In this case, you’re likely to hear server-side logic but used synonymously with business logic. Though I personally don’t equate the two, I have seen it done. For purposes of this example, we’re going to be referring to it as the server-side logic because, y’know, that’s what it is.

In order to make this as easy as possible, I’m going to be introducing this code into twentyfourteen since that’s a copy of a theme that ships with WordPress and everyone has a copy of it.

Next up, let’s introduce a meta box that appears just below the post editor in the WordPress dashboard (where you’re used to see the excerpt, comments, pingbacks, and so on).

The first pass is going to look like this:

Acme Meta Box Example

But we’ll obviously be making this a bit more complex over the next few articles.

In order to make this happen, you need to define the following code (doing so in functions.php is fine):

This is about as basic as it gets when it comes to defining a meta box. All of the arguments are well-documented in the Codex, but the primary argument of concern is the callback that is used to render the display the content of the meta box.

In the code above, this function is named as acme_render_meta_box.

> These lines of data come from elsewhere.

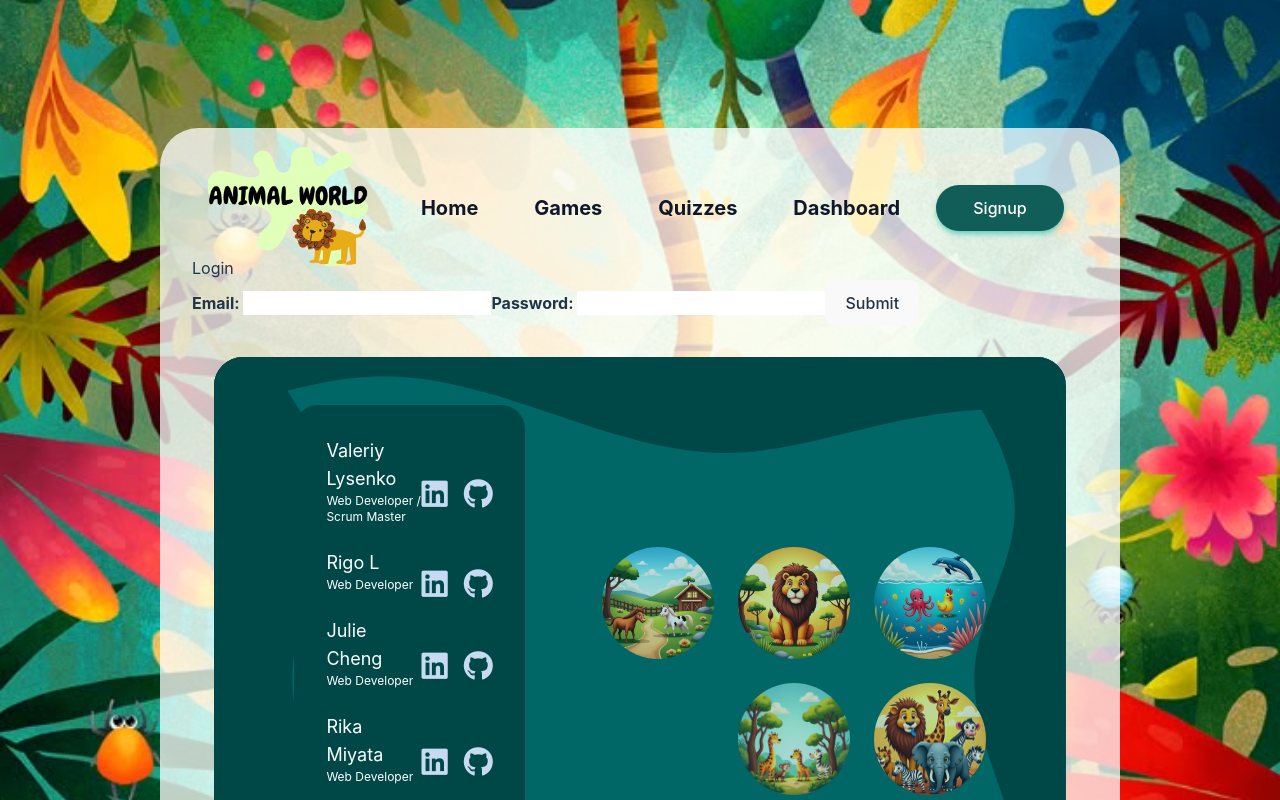
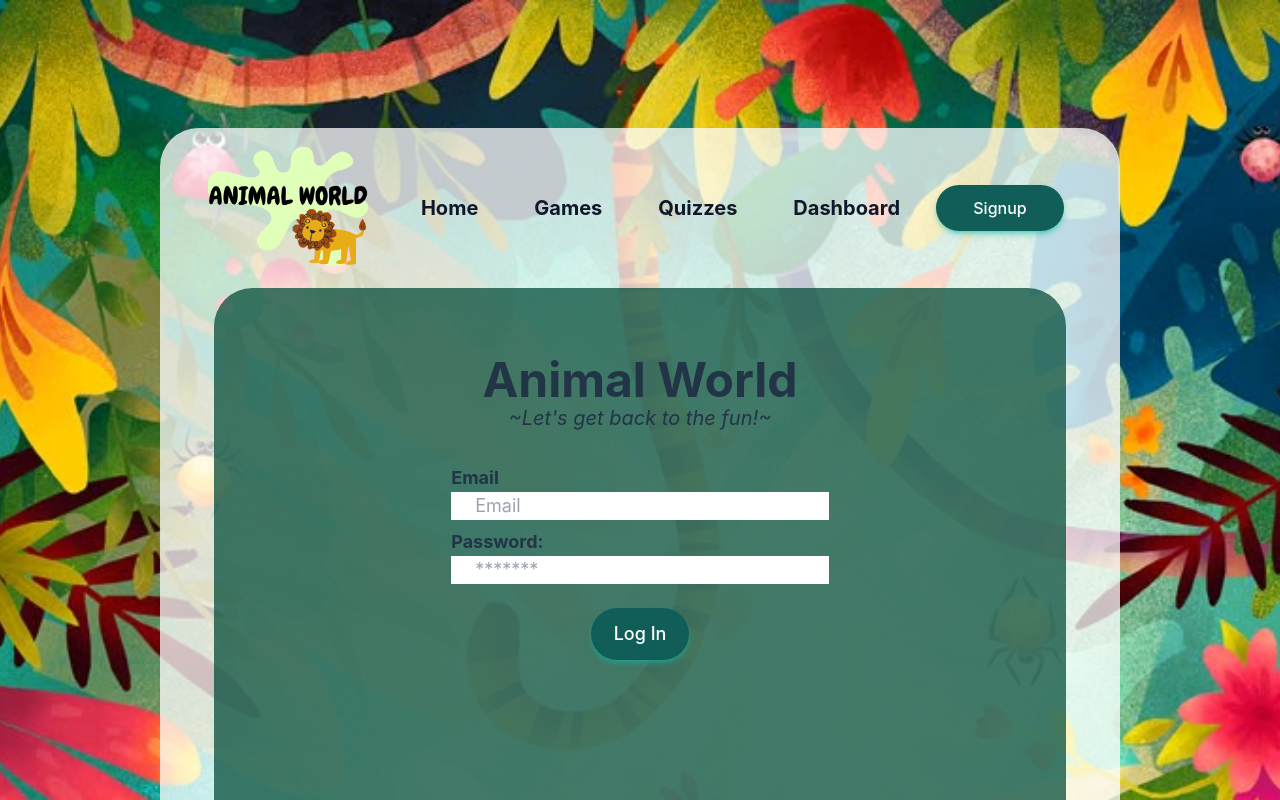
Before and after one commit to chingu-voyages/V54-tier3-team-36, a React (Vite) app in the folder client/: page /login in a window 1280 px wide. Shown: the top 800 px of the page. Built offline with nearby package versions, Linux system fonts and the light colour scheme.

Commit message:
login design changed to match signup

```diff
--- a/client/src/components/Header.jsx
+++ b/client/src/components/Header.jsx
@@ -5,7 +5,7 @@ import { useAuth } from "../context/auth";
 
 
 const Header = () => {
-  const { user, logout } = useAuth();
+  const { user } = useAuth();
 
   return (
     <>
--- a/client/src/components/Login.jsx
+++ b/client/src/components/Login.jsx
@@ -58,36 +58,41 @@ const Login = () => {
   }
 
   return (
-    <div className="w-full">
-        <form onSubmit={handleSubmit}>
-        <h2>Login</h2>
-
-        <label>
-          <strong>Email: </strong>
+    <div className='w-[95%] h-[70vh] bg-emerald-900 text-lg bg-opacity-75 rounded-[3vw] px-12 md:pt-12 mb-10 mx-auto mt-8'>
+      <form className="flex flex-col py-5 items-center" onSubmit={handleSubmit}>
+        <h2 className='text-3xl md:text-5xl font-bold'>Animal World</h2>
+        <h2 className='italic md:text-xl'>~Let's get back to the fun!~</h2>
+        <div className='flex flex-col w-full md:w-[50%] py-6'>
+          <label htmlFor="email" className='mt-2'>
+            <strong>Email</strong>
+          </label>
           <input
             type="email"
             name="email"
+            id="email"
+            placeholder='Email'
             value={formData.email}
             onChange={handleChange}
-            className='text-black'
+            className='text-black pl-2 md:pl-6'
           />
-        </label>
 
-        <label>
-          <strong>Password: </strong>
+          <label htmlFor='password' className='mt-2'>
+            <strong>Password: </strong>
+          </label>
           <input
             type="password"
+            id='password'
             name="password"
+            placeholder='*******'
             value={formData.password}
             onChange={handleChange}
-            className='text-black'
+            className='text-black pl-2 md:pl-6'
           />
-        </label>
 
-        <button type='submit'>Submit</button>
+        </div>
+        <button className="bg-teal-800 shadow-md shadow-teal-500/50 hover:opacity-85 rounded-full text-white" type='submit'>Log In</button>
+        {message && <p>{message}</p>}
       </form>
-      {message && <p>{message}</p>}
-
     </div>
   )
 }
--- a/client/src/context/auth.jsx
+++ b/client/src/context/auth.jsx
@@ -13,7 +13,6 @@ const AuthProvider = ({ children }) => {
 	// Check token on load
 	useEffect(() => {
 		const token = sessionStorage.getItem('token');
-		console.log("token stored in sessionstorage", token)
 		const verifyToken = async() => {
 			try {
 				const response = await fetch(`${backendUrl}/api/auth/verifytoken`, {
```
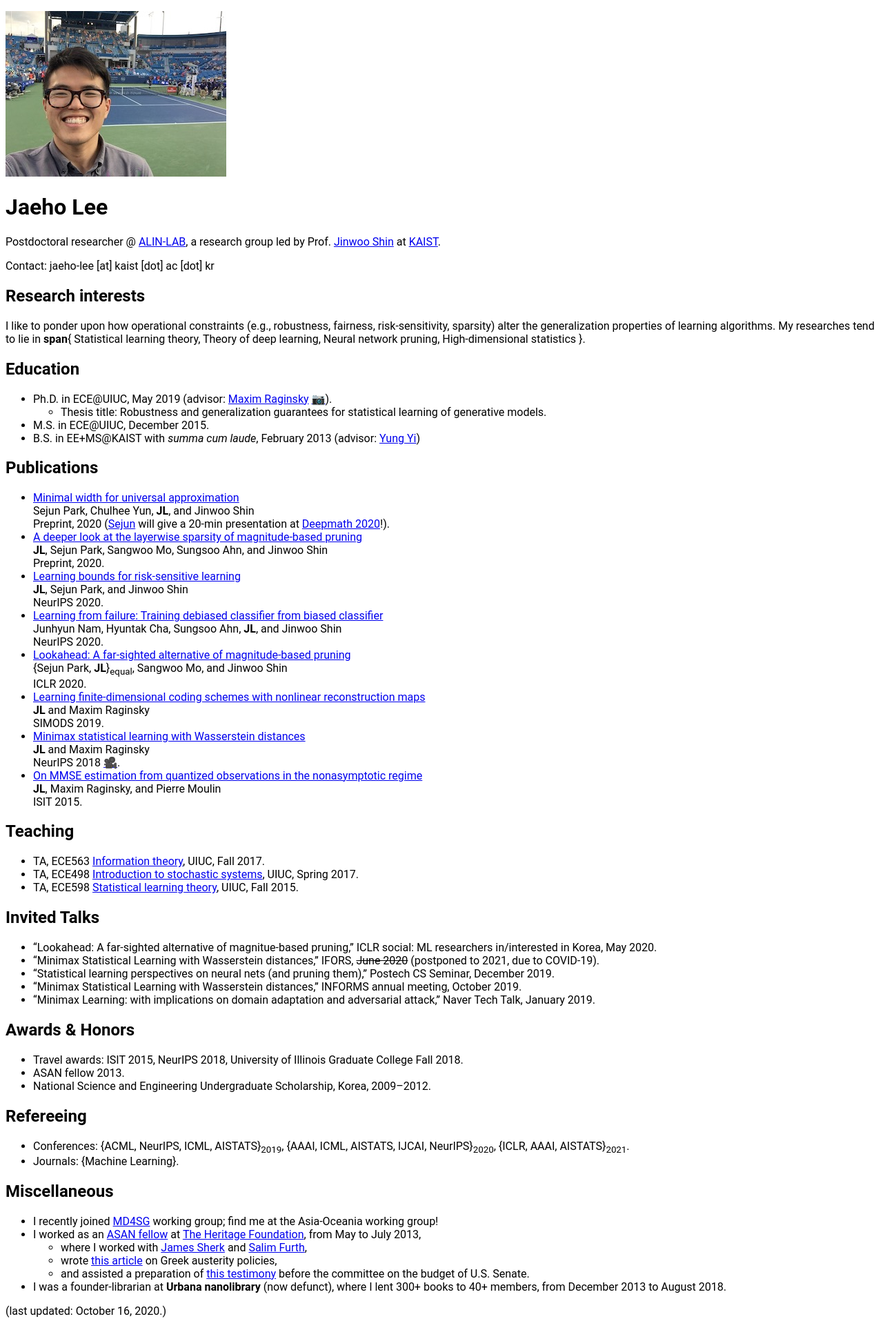
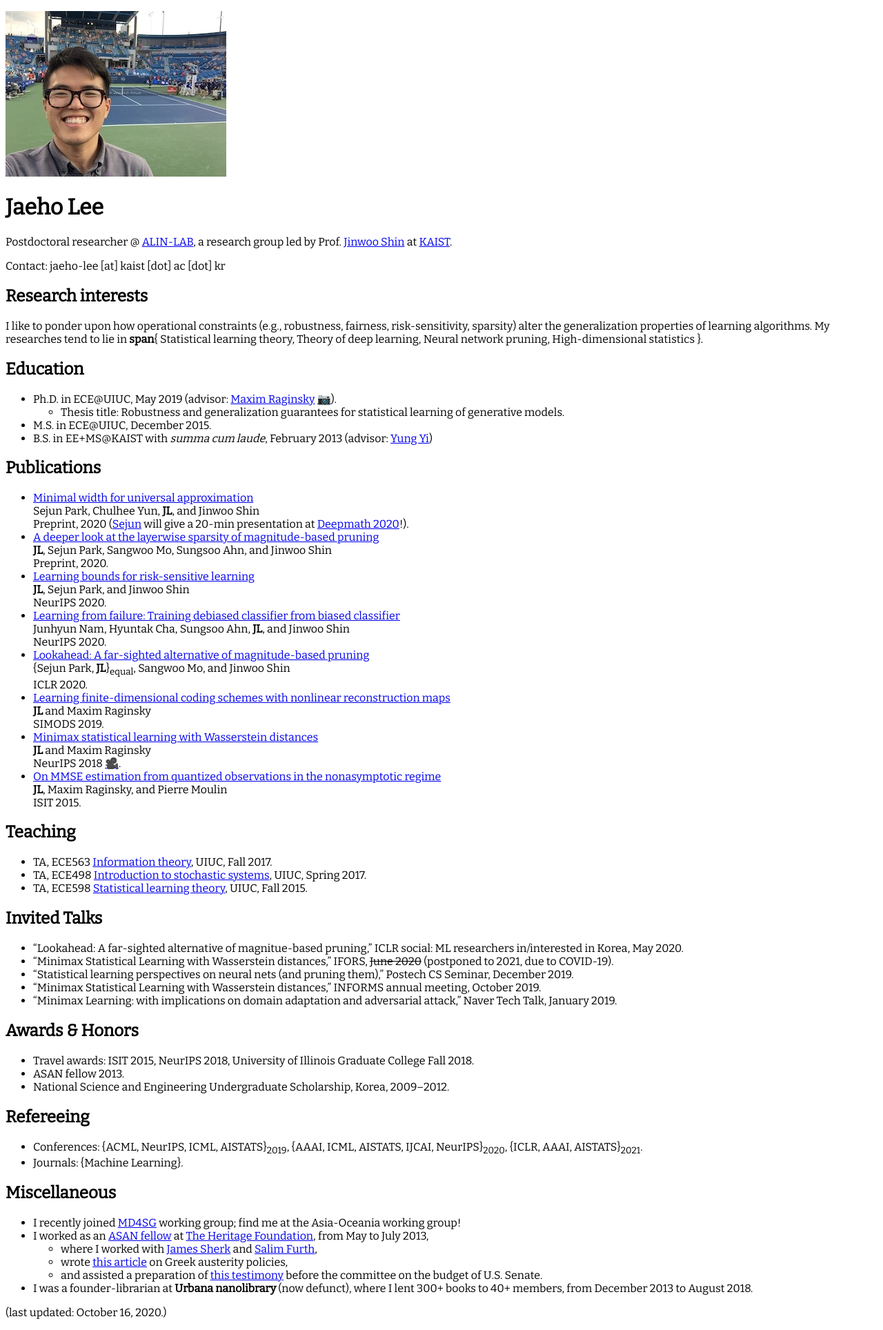
Before and after one commit to jaeho-lee/jaeho-lee.github.io, a Jekyll site: the page built from index.md, in a window 1280 px wide. Shown: the whole page at 69% size. Built offline with Jekyll 4.4.1, drawn with Linux system fonts in a browser that asks for light colours; emoji names are drawn with the system emoji font.

Commit message:
Update default.html

```diff
--- a/_layouts/default.html
+++ b/_layouts/default.html
@@ -3,13 +3,13 @@
 
 <head>
     <title>{{ page.title }}</title>
-	<link rel="stylesheet" type="text/css" href="//fonts.googleapis.com/css?family=Roboto+Slab" />
+	<link rel="stylesheet" type="text/css" href="//fonts.googleapis.com/css?family=Bitter" />
 </head>
 
 <body>
     <div style="clear:both"></div>
         <div class="container content">
-			<span style="font-family:Roboto">
+			<span style="font-family:Bitter">
             	{{ content }}
 			</span>
         </div>
```
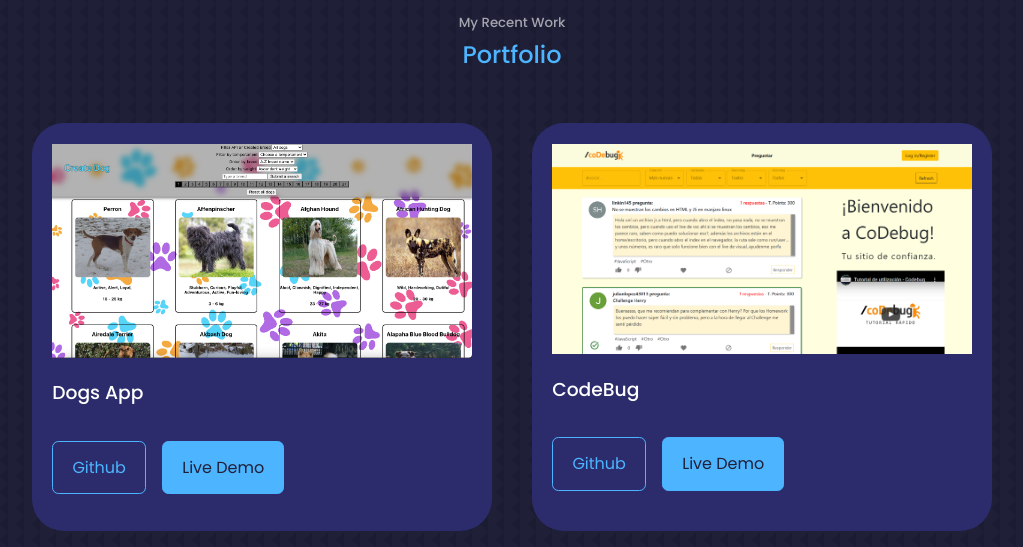
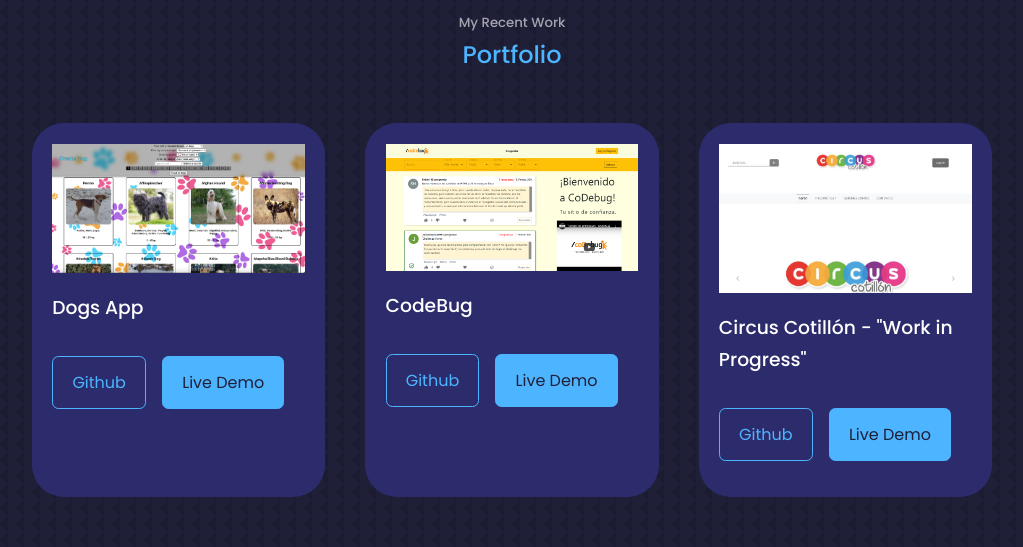
Before and after one commit to GonzaloGDV/portfolio, a React (Create React App) app: page / in a window 1280 px wide. Shown: the part 2300-2847 px from the top of the page, without its empty margins (128-1151 px from the left). Built offline with nearby package versions, Linux system fonts and the light colour scheme.

Commit message:
circus portfolio bug fixed

```diff
--- a/src/components/portfolio/Portfolio.jsx
+++ b/src/components/portfolio/Portfolio.jsx
@@ -22,7 +22,7 @@
   {
     id: 3,
     image: IMG3,
-    title: 'Circus Cotillón',
+    title: 'Circus Cotillón - "Work in Progress"',
     github: 'https://github.com/CotillonCircus/WebApp',
     demo: 'https://circuscotillon.com',
   },
--- a/src/components/portfolio/portfolio.css
+++ b/src/components/portfolio/portfolio.css
@@ -1,6 +1,6 @@
 .portfolio__container {
   display: grid;
-  grid-template-columns: repeat(2, 1fr);
+  grid-template-columns: repeat(3, 1fr);
   gap: 2.5rem;
 }
 
```
Also changed, not shown: src/assets/portfolio-circus.png (renamed from src/assets/porfolio-circus.png).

Of course, in this example, it doesn’t do much.

Defining the Presentation Logic

Right now, the function responsible for rendering the presentation of the meta box looks like this:

This particular example is almost not even worth showing, is it? But in order to show where we’re headed, we need to go ahead and get the necessary files in place.

So rather than actually keep the display logic within the context of the function, let’s go ahead and do a couple of steps that will make the follow up article much easier to follow.

First, let’s create a file in the root of the theme directory called acme-meta-box-display.php and in the content of the file, let’s place a simple string: “TODO.”

Then, we’ll revisit the acme_render_meta_box function and update it to look like the following function:

Simply put, we’ve taken the first step is breaking the logic responsible for displaying the content of the meta box into its own file and telling the server-side logic to import the file that will be responsible for rendering the data.

But What About Rendering the Data?

In order to actually render the meta box’s presentation, we need to actually populate the code with something that’s more functional than a simple “TODO.”

On top of that, there’s a third component – a helper file – that can make certain operations much easier (such as making sure that we have permissions actually save the options) that can go along way to continue separating the concerns.

To that end, I’m working to keep each post in the series focused on exactly that – we’ve broken up the server-side logic and the presentation logic.

As I continue with this series, we’ll take a look at making the presentation logic a bit more advanced, as well as take a look at how we can incorporate yet-another-file to help us keep our files and/or functions focused on a single task.